New kid on the
She’s written about her husband Mike’s conversion to Judaism. He was raised a Mormon:
Yes, you heard me right: my husband was raised Mormon. How Mormon? Well, let’s see… Sunday school, accepting the priesthood, baptizing the dead, family in Utah who don’t drink hot beverages and strongly disapprove of “Big Love.” Should I stop now? Yes. Very Mormon.
So how did his family react?
Mike’s decision to convert to Judaism after five years of dating “SuperJew” (that would be one of my nicknames) was welcomed by his family. They saw his identification with any religion better than the identification with none that he had happily had since he left the Church due to disbelief and disinterest at the age of 12. In addition, an understanding and appreciation of Judaism is integral to the Mormon religion, and the Jews are regarded as a people chosen by G-d to receive the Ten Commandments and the Old Testament.
Really, you should just head over and read the full article on Kveller.
Our friends at Mayyim Hayyim have produced a wonderful video of the conversion of an infant. The film was made by a terrific film maker, Jennifer Kaplan. We’ve added it to our Conversion Resource Page; you can watch the video on our site.
Please check out my comments on the video on Mayyim Hayyim’s new blog.
While you’re at it, consider attending Mayyim Hayyim’s international conference October 10-12.
With Ed out of the office, InterfaithFamily.com was lucky to have Micah Sachs come back as a guest blogger.
When a celebrity declares his desire to get in touch with his Jewish roots, the Jewish community is wary. How serious can Madonna/Lindsey Lohan/Ashton Kutcher be, we wonder—without considering the irony that many of us are not particularly serious about our religion either.

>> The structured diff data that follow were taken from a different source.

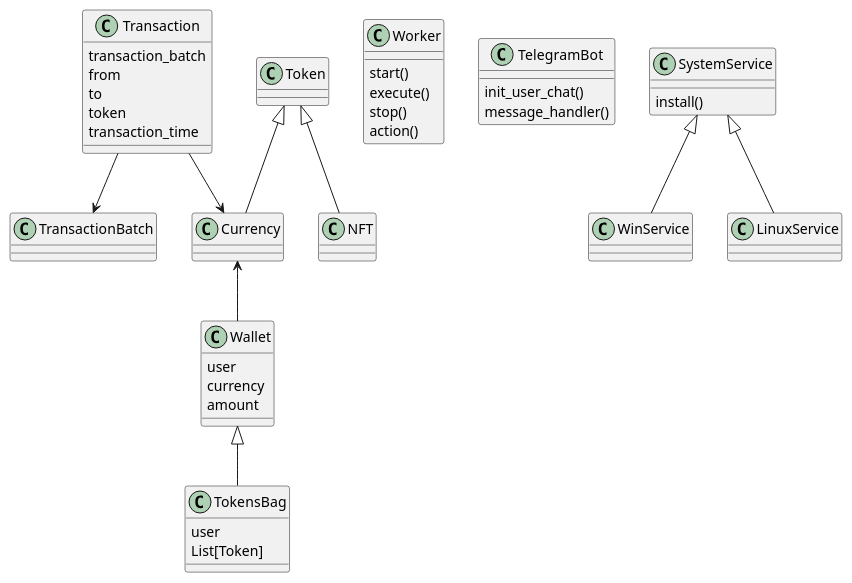
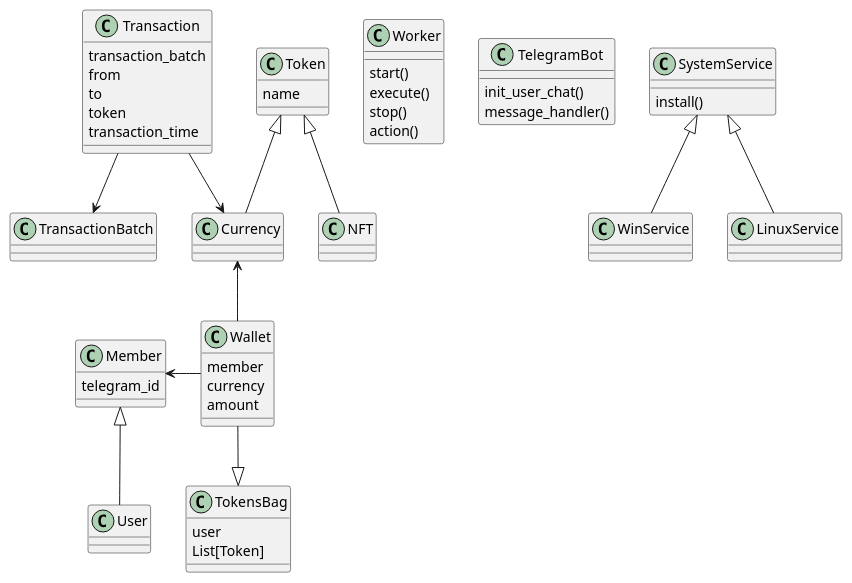
Before and after one commit to nagvalhm/marat: the diagram in uml/model.wsd, drawn with PlantUML. The commit also changed 14 other files, not shown here.

```diff
--- a/uml/model.wsd
+++ b/uml/model.wsd
@@ -1,55 +1,69 @@
 class Worker{
     start()
     execute()
     stop()
     action()
 }
 
 
 class TelegramBot{
     init_user_chat()
     message_handler()
 }
 
 class Transaction{
     transaction_batch
     from
     to
     token
     transaction_time
 }
 
 class TransactionBatch{}
 
 class TokensBag{
     user
     List[Token]
 }
 
+class User{
+
+}
+
+class Member{
+    telegram_id
+}
+
 class Wallet{
-    user
+    member
     currency
     amount
 }
 
-class Token{}
+
+class Token{
+    name
+}
+
 class Currency{}
 class NFT{}
 
 class SystemService{
     install()
 }
 class WinService{}
 class LinuxService{}
 
 SystemService <|-- WinService
 SystemService <|-- LinuxService
 
+Member <|-- User
 Token <|-- Currency
 Token <|-- NFT
 
 Wallet -up-> Currency
+Wallet -left-> Member
 Transaction --> TransactionBatch
 Transaction --> Currency
 
-Wallet <|-- TokensBag
+Wallet --|> TokensBag
```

So it’s no surprise that NBA star Amar’e Stoudemire’s recent trip to Israel to seek out his “Hebrew roots” was met with a sense of bemused skepticism, both inside and outside the Jewish community. It doesn’t help that he suggests, but never reveals, the source of his suspicion that his mother had Jewish roots. When pressed about whether he’s Jewish, he responds, “Through history, we all are.” The obsession with wearing a yarmulke on his trip and the Tweeting in basic Hebrew only add to the sense that Stoudemire doesn’t get it.

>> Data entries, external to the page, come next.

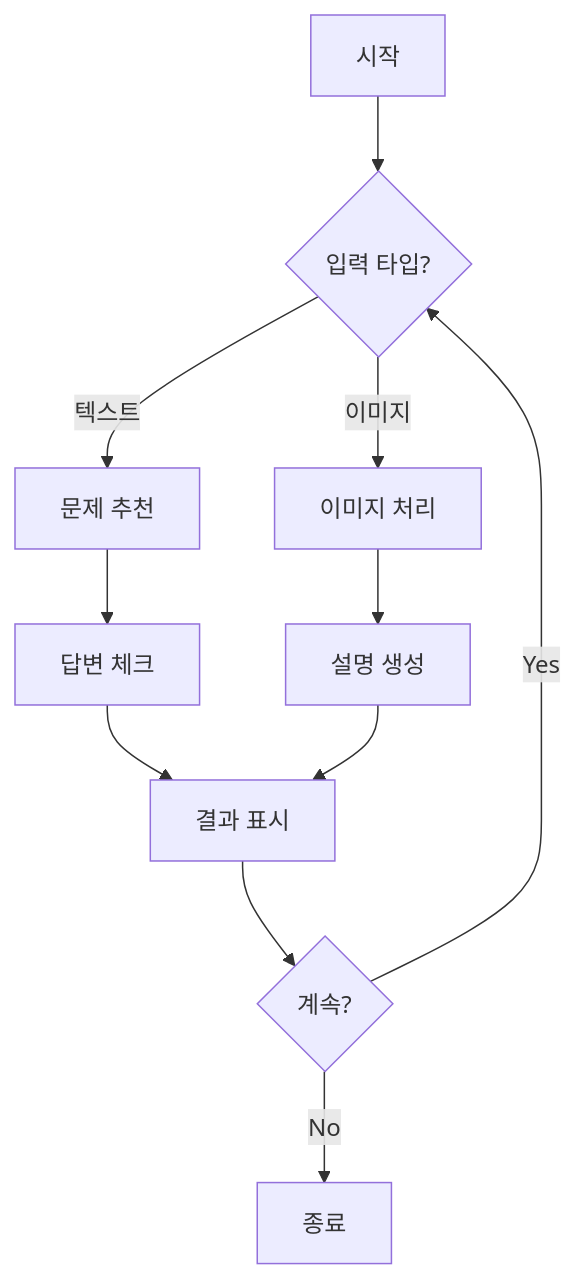
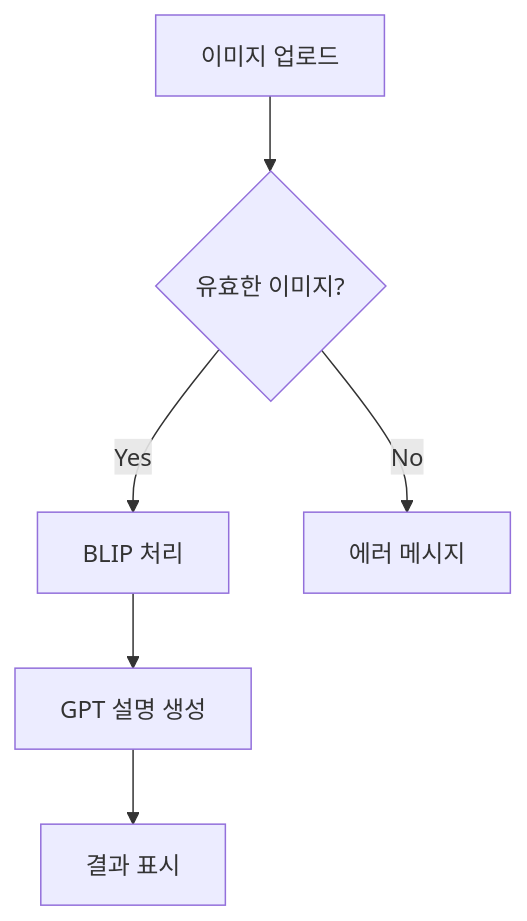
One commit to SKNETWORKS-FAMILY-AICAMP/SKN03-4th-3Team changed the seventh of 8 diagrams in README.md. Above: the diagram before and after it, drawn with Mermaid. The commit also changed other lines of this file, not shown here.

````diff
--- a/README.md
+++ b/README.md
@@ -114,13 +184,8 @@
 ```mermaid
 flowchart TD
-    A[시작] --> B{입력 타입?}
-    B -->|텍스트| C[문제 추천]
-    B -->|이미지| D[이미지 처리]
-    C --> E[답변 체크]
-    D --> F[설명 생성]
-    E --> G[결과 표시]
-    F --> G
-    G --> H{계속?}
-    H -->|Yes| B
-    H -->|No| I[종료]
+    A[이미지 업로드] --> B{유효한 이미지?}
+    B -->|Yes| C[BLIP 처리]
+    B -->|No| D[에러 메시지]
+    C --> E[GPT 설명 생성]
+    E --> F[결과 표시]
 ```
````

But what exactly doesn’t he get? That Judaism should not be embraced publicly? That one shouldn’t be vocal about one’s enthusiasm for learning about Judaism? That Jewishness is reserved only for those with Jewish genes? In outsize form (both metaphorically and literally—he is 6-foot-10), Stoudemire’s exploration of Judaism mirrors the experience of many converts, who often encounter skepticism both for their motives and for their practice. His evasiveness about his genetic connection to Judaism is a quiet rebuttal to those who would make Jewish identity contingent on maternity. In his claimed decision to celebrate Shabbat, observe Passover and fast during Yom Kippur (unless there’s a basketball game, in which case, he says, “I’ll have to eat”), he is embracing the most important part of Jewish life: its rituals. It doesn’t matter whether he is a member of a synagogue, or is an officially sanctioned Jew, he’s interested in Judaism purely because of what he feels it offers him spiritually and emotionally. It is an expansive and unorthodox (big and little “o”) approach to Judaism that is espoused by only a few radical voices, like Rabbi Irwin Kula.
Of greater concern from my perspective is how his newfound Judaism fits in with his older professed Christianity. He has a tattoo of the star of David on his left hand, yes, but he also has a tattoo declaring himself “Black Jesus” on his neck. In 2007, he told the Christian sports website “Beyond the Ultimate”:
In none of the articles about Stoudemire’s interest in Judaism does he address the place of Jesus in his belief system. It is certainly possible that his beliefs have changed. But if his beliefs haven’t changed, his exploration of Judaism and adoption of Jewish rituals may make him a Judeophile, but they won’t make him a Jew.